AIM OF THE EXERCISE:
Search the entries for the word "padding". Copy every line where it turns up.

EXERCISE DATA:
· · · ·

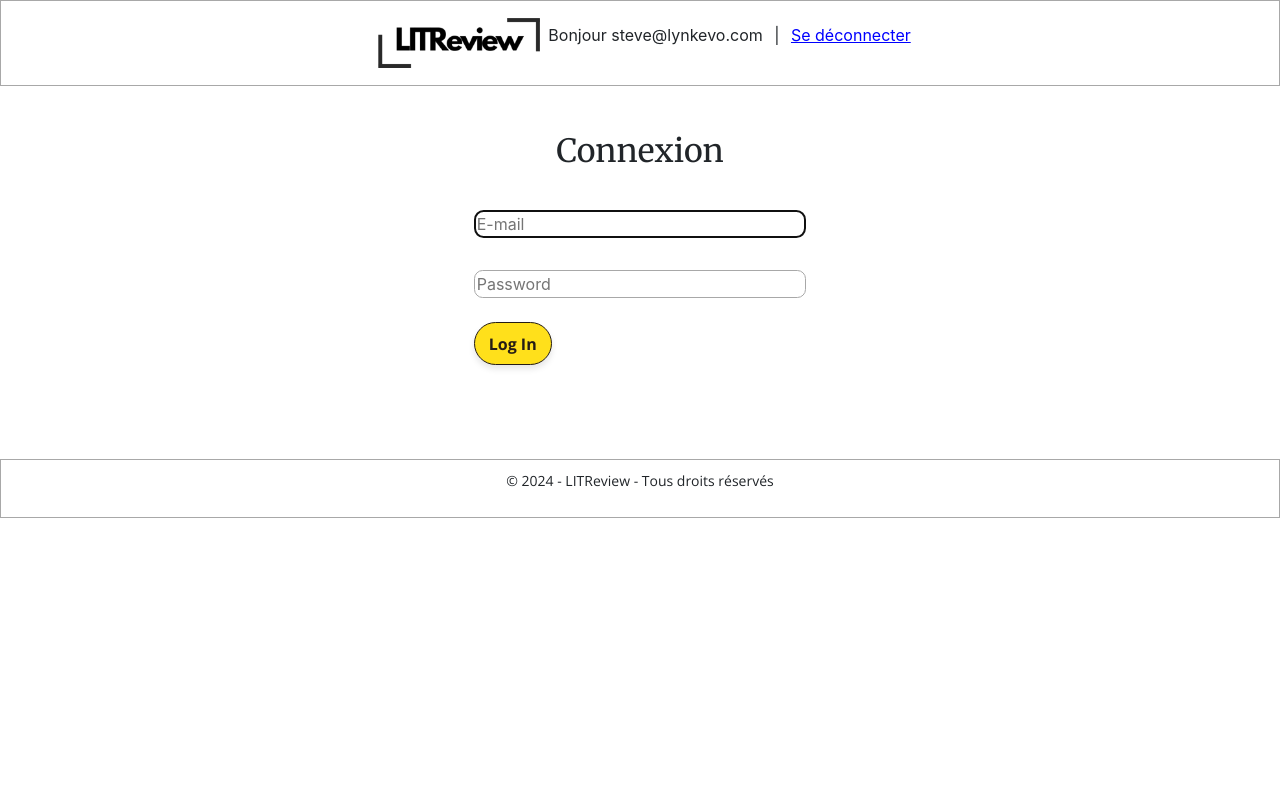
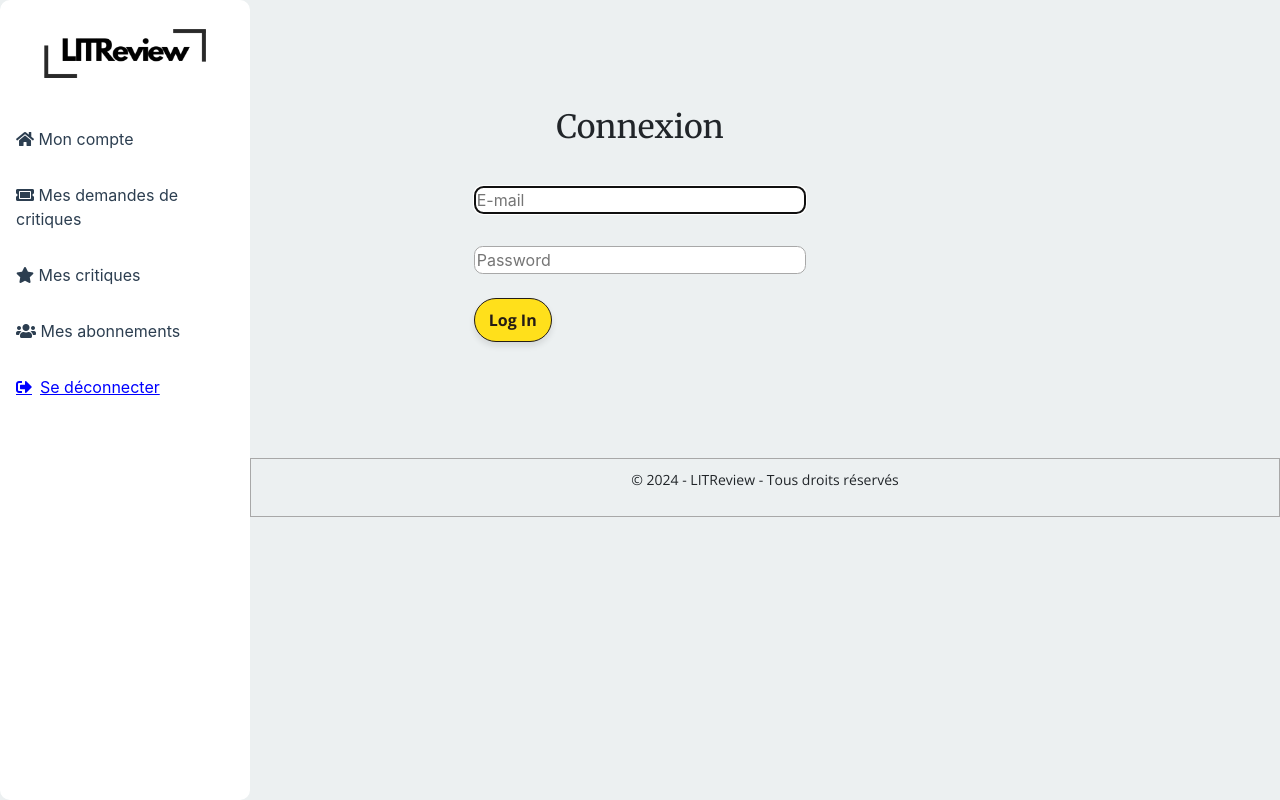
Before and after one commit to dogmatus07/litrevu, a Django app: a page that uses reviews/templates/reviews/base.html in a window 1280 px wide. Run offline with Django 5.2, Linux system fonts and the light colour scheme; a user stored in the database is signed in; some libraries are stand-ins or nearby versions.

Commit message:
Dashboard Updated

```diff
--- a/litrevu/settings.py
+++ b/litrevu/settings.py
@@ -11,7 +11,6 @@ https://docs.djangoproject.com/en/5.0/ref/settings/
 """
 import os
 from pathlib import Path
-BASE_DIR = Path(__file__).resolve().parent.parent
 
 # Build paths inside the project like this: BASE_DIR / 'subdir'.
 BASE_DIR = Path(__file__).resolve().parent.parent
--- a/reviews/forms.py
+++ b/reviews/forms.py
@@ -13,7 +13,7 @@ class CustomUserCreationForm(UserCreationForm):
         Meta class to specify the model to be used and the fields to be included
         """
         model = CustomUser
-        fields = ('email', 'first_name', 'last_name', 'password1', 'password2')
+        fields = ('email', 'first_name', 'last_name', 'password1', 'password2', 'profile_picture')
 
     def save(self, commit=True):
         """
--- a/reviews/models.py
+++ b/reviews/models.py
@@ -53,6 +53,7 @@ class CustomUser(AbstractBaseUser, PermissionsMixin):
     is_active = models.BooleanField(default=True)
     is_staff = models.BooleanField(default=False)
     date_joined = models.DateTimeField(auto_now_add=True)
+    profile_picture = models.ImageField(upload_to='profile_pictures/', null=True, blank=True)
 
     objects = CustomUserManager()
 
--- a/reviews/static/reviews/css/style.css
+++ b/reviews/static/reviews/css/style.css
@@ -15,6 +15,11 @@
     --copy-font-family: 'Open Sans', sans-serif;
     --title-font-family: 'Merriweather', serif;
     --copy-small: calc(var(--base-font-size) * 0.818);
+    --primary-color: #2c3e50;
+    --secondry-color: #34495e;
+    --accent-color: #1abc9c;
+    --light-color: #ecf0f1;
+    --dark-color: #2c3e50;
 }
 
 body {
@@ -83,12 +88,54 @@ p {
     border-right: 1px solid rgba(0,0,0,.125);
 }
 
+/* Sidebar Layout */
+.sidebar-admin-ui {
+    margin: 0;
+    padding: 0;
+    background: var(--light-color);
+}
+
+.sidebar {
+    height: 100vh;
+    width: 250px;
+    position: fixed;
+    top: 0;
+    left: 0;
+    background-color: white;
+    padding-top: 20px;
+    z-index: 2000;
+    border-radius: 10px;
+}
+
+.sidebar .nav-item a {
+    color: var(--dark-color);
+    display: block;
+    text-decoration: none;
+}
+
+.nav-item {
+    margin: 1rem;
+}
+.sidebar .nav-item a:hover {
+    background-color: var(--secondary-color);
+    color: var(--accent-color);
+    padding-left: 20px;
+    transition: 0.3s;
+}
+/* content */
+.content {
+    margin-left: 250px;
+    padding: 20px;
+}
+
 /* Buttons */
 .signup_button,
 .login_button, .home_register_button,
 .return_button, .custom-button-primary.btn-primary,
 .save-button.btn-primary,
-.cancel-button.btn-primary {
+.cancel-button.btn-primary,
+.add-ticket-button.btn-primary,
+.add-review-button.btn-primary {
     background: var(--litreview-yellow);
     font-family: var(--copy-font-family);
     padding: calc(var(--base-font-size) * 0.618) calc(var(--base-font-size) * 1);
@@ -117,7 +164,9 @@ p {
 .custom-button-danger.btn-danger:hover,
 .custom-button-primary.btn-primary:hover,
 .save-button.btn-primary:hover,
-.cancel-button.btn-danger:hover {
+.cancel-button.btn-danger:hover,
+.add-ticket-button.btn btn-primary:hover,
+.add-review-button.btn-primary {
     transform: translateY(-3px);
     box-shadow: 0 6px 10px rgba(0,0,0,0.4);
 }
@@ -154,12 +203,14 @@ p {
 }
 
 .footer {
-    width: 100%;
+    width: calc(100% - 250px);
+    margin-left: 250px;
     position: relative;
     bottom: 0;
     left: 0;
     padding: 10px 0;
     margin-top: 2rem;
+    z-index: 1000;
 }
 
 .logo {
@@ -212,6 +263,24 @@ p {
     padding: calc(var(--base-font-size) * 1.618);
 }
 
+.profile-picture, .no-profile-picture {
+    width: 40px;
+    height: 40px;
+    border-radius : 50%;
+    object-fit: cover;
+    overflow: hidden;
+    display: flex;
+    justify-content: center;
+    align-items: center;
+}
+
+.profile-greetings, .logout_button, .logout_container {
+    display: flex;
+    justify-content: space-between;
+    align-items: center;
+    gap: .5rem;
+}
+
 /* forms */
 .login_form label, .register_form label {
     visibility: hidden;
@@ -257,19 +326,20 @@ p {
     padding: 20px;
     border-radius: 8px;
     box-shadow: 0 0 10px rgba(0,0,0,0.1);
-    height: 100%;
+    height: auto;
 }
 
 .image-section {
     justify-content: space-between;
-    object-fit: cover;
+    object-fit: scale-down;
     flex-grow: 1;
 }
 
 .current-ticket-image {
     width: 100%;
+    padding: calc(var--base-font-size) * 0.618);
     height: auto;
-    object-fit: scale-down;
+    object-fit: contain;
 }
 
 .form-group {
--- a/reviews/templates/reviews/base.html
+++ b/reviews/templates/reviews/base.html
@@ -8,25 +8,41 @@
         <link rel="stylesheet" href="https://fonts.googleapis.com/css2?family=Open+Sans:wght@400;700&display=swap">
         <link rel="stylesheet" href="https://fonts.googleapis.com/css2?family=Merriweather:wght@400;700&display=swap">
         <link href="https://cdnjs.cloudflare.com/ajax/libs/font-awesome/5.15.1/css/all.min.css" rel="stylesheet">
+        <meta name="viewport" content="width=device-width, initial-scale=1.0">
     </head>
     <body>
+        {% if user.is_authenticated %}
+            {% include 'reviews/sidebar.html' %}
+        {% else %}
             <header class="header">
                 <img src="{% static 'reviews/images/logo.png'%}" alt="Logo officiel LITReview" class="logo">
                 <nav class="navigation">
-                {% if user.is_authenticated %}
+                    {% if user.profile_picture %}
+                        <div class="profile-picture-container">
+                            <img src="{{ user.profile_picture.url }}" alt="Profile Picture" class="profile-picture">
+                        </div>
+                    {% else %}
+                        <img src="/media/profile_pictures/default-image.jpg" alt="default profile picture" class="no-profile-picture">
+                    {% endif %}
+                    <div class="profile-greetings">
                         <span>Bonjour {{ user.first_name|default:user.email }}</span> |
+                    </div>
                     <div class="logout_container">
-                    <form action="{% url 'logout'%}" method="post" style="display-inline">
+                        <form action="{% url 'logout'%}" method="post">
                             {% csrf_token %}
                             <button type="submit" class="logout_button">
                                 Se déconnecter
                             </button>
                         </form>
                     </div>
-                {% endif %}
                 </nav>
             </header>
+        {% endif %}
+
+        <div class="{% if user.authenticated %}content-container {% else %} container {% endif %}">
             {% block content %} {% endblock %}
+        </div>
+
         {% if messages %}
             <ul class="messages">
                 {% for message in messages %}
@@ -34,6 +50,7 @@
                 {% endfor %}
             </ul>
         {% endif %}
+
         <footer class="footer">
             <p>&copy; {% now "Y" %} - LITReview - Tous droits réservés</p>
         </footer>
--- a/reviews/templates/reviews/list_tickets.html
+++ b/reviews/templates/reviews/list_tickets.html
@@ -12,6 +12,9 @@
                 {% if ticket.image %}
                     <img src="{{ ticket.image.url }}" alt="Image du billet">
                 <a href="{% url 'edit_ticket' ticket.id %}">Modifier</a>
+                {% else %}
+                    <p>Ce billet n'a pas d'image</p>
+                {% endif %}
             </li>
             {% endfor %}
         </ul>
--- a/reviews/templates/reviews/register.html
+++ b/reviews/templates/reviews/register.html
@@ -6,7 +6,7 @@
         <div class="col register_section">
             <h2>Inscrivez-vous</h2>
             {% include 'reviews/register_form.html' %}
-            <button type="button" onclick="location.href='{% url 'home'%}'" class="return_button">Retourner</button>
+            <button type="button"onclick="location.href='{% url 'home'%}'" class="return_button">Retourner</button>
         </div>
     </div>
 </div>
--- a/reviews/templates/reviews/register_form.html
+++ b/reviews/templates/reviews/register_form.html
@@ -1,6 +1,6 @@
 <!-- reviews/templates/reviews/register_form.html -->
 
-<form method="post" action="" class="join">
+<form method="post" action="" enctype="multipart/form-data" class="join">
     {% csrf_token %}
     {{ form.as_p }}
     <button type="submit" class="signup_button">S'inscrire</button>
--- /dev/null
+++ b/reviews/templates/reviews/sidebar.html
@@ -0,0 +1,40 @@
+{% load static %}
+<html>
+<body class="sidebar-admin-ui">
+    <nav class="sidebar">
+        <div class="text-center mb-4">
+            <img src="{% static 'reviews/images/logo.png' %}" class="logo">
+        </div>
+        <ul class="nav flex-column">
+            <li class="nav-item">
+                <a href="{% url 'dashboard' %}"><i class="fa fa-home"></i> Mon compte</a>
+            </li>
+            <li class="nav-item">
+                <a href="{% url 'list_tickets' %}"><i class="fa fa-ticket-alt"></i> Mes demandes de critiques</a>
+            </li>
+            <li class="nav-item">
+                <a href="#"><i class="fa fa-star"></i> Mes critiques</a>
+            </li>
+            <li class="nav-item">
+                <a href="#"><i class="fa fa-users"></i> Mes abonnements</a>
+            </li>
+            <li class="nav-item">
+                <form action="{% url 'logout' %}" method="post">
+                    {% csrf_token %}
+                    <button
+                        type="submit"
+                        class="logout_button">
+                        <i class="fa fa-sign-out-alt"></i> Se déconnecter
+                    </button>
+                </form>
+            </li>
+        </ul>
+    </nav>
+
+    <div class="content">
+        <div class="container-fluid">
+            {% block content %} {% endblock %}
+        </div>
+    </div>
+</body>
+</html>
--- a/reviews/views.py
+++ b/reviews/views.py
@@ -51,11 +51,11 @@ class RegisterView(View):
         """
         Handle POST request to process the registration form data
         """
-        form = CustomUserCreationForm(request.POST)
+        form = CustomUserCreationForm(request.POST, request.FILES)
         if form.is_valid():
             user = form.save()
             login(request, user)
-            return redirect('home')
+            return redirect('dashboard')
         return render(request, 'reviews/register.html', {'form':form})
 
 class LoginView(View):
```
Also changed, not shown: reviews/templates/reviews/edit_ticket.html (+2 -8 lines), db.sqlite3, media/profile_pictures/default-image.jpg (added), media/profile_pictures/elodie.jpg (added), reviews/migrations/0002_customuser_profile_picture_alter_ticket_image.py (added). Lines whose indentation alone changed are shown as unchanged.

· · · ·

FINISHED EXERCISE:
+    padding: 0;
+    padding-top: 20px;
+    padding-left: 20px;
+    padding: 20px;
     padding: calc(var(--base-font-size) * 0.618) calc(var(--base-font-size) * 1);
     padding: 10px 0;
     padding: calc(var(--base-font-size) * 1.618);
     padding: 20px;
+    padding: calc(var--base-font-size) * 0.618);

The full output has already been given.